EXERCISE DETAILS: Give the records again exactly, with every character kept.

:: TASK DATA ::

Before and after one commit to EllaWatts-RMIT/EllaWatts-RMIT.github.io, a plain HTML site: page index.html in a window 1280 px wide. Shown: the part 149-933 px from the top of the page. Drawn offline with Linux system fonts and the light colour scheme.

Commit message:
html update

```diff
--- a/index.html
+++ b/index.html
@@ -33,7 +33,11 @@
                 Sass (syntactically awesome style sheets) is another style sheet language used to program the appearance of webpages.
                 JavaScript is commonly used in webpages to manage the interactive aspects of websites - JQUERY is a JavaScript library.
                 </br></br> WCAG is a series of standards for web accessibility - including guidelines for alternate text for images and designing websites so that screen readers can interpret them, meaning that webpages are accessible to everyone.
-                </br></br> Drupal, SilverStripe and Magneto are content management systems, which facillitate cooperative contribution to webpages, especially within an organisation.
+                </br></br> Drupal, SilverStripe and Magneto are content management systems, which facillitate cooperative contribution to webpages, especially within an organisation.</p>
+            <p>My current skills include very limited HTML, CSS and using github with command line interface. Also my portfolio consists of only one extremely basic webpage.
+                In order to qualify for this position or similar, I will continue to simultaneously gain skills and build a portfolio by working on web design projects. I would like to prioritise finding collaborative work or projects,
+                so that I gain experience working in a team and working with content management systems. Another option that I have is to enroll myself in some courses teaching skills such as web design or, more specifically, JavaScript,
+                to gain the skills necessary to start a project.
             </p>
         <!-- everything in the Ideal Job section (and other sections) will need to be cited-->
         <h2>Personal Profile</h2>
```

:::

SOLUTION BELOW:
Before and after one commit to EllaWatts-RMIT/EllaWatts-RMIT.github.io, a plain HTML site: page index.html in a window 1280 px wide. Shown: the part 149-933 px from the top of the page. Drawn offline with Linux system fonts and the light colour scheme.

Commit message:
html update

```diff
--- a/index.html
+++ b/index.html
@@ -33,7 +33,11 @@
                 Sass (syntactically awesome style sheets) is another style sheet language used to program the appearance of webpages.
                 JavaScript is commonly used in webpages to manage the interactive aspects of websites - JQUERY is a JavaScript library.
                 </br></br> WCAG is a series of standards for web accessibility - including guidelines for alternate text for images and designing websites so that screen readers can interpret them, meaning that webpages are accessible to everyone.
-                </br></br> Drupal, SilverStripe and Magneto are content management systems, which facillitate cooperative contribution to webpages, especially within an organisation.
+                </br></br> Drupal, SilverStripe and Magneto are content management systems, which facillitate cooperative contribution to webpages, especially within an organisation.</p>
+            <p>My current skills include very limited HTML, CSS and using github with command line interface. Also my portfolio consists of only one extremely basic webpage.
+                In order to qualify for this position or similar, I will continue to simultaneously gain skills and build a portfolio by working on web design projects. I would like to prioritise finding collaborative work or projects,
+                so that I gain experience working in a team and working with content management systems. Another option that I have is to enroll myself in some courses teaching skills such as web design or, more specifically, JavaScript,
+                to gain the skills necessary to start a project.
             </p>
         <!-- everything in the Ideal Job section (and other sections) will need to be cited-->
         <h2>Personal Profile</h2>
```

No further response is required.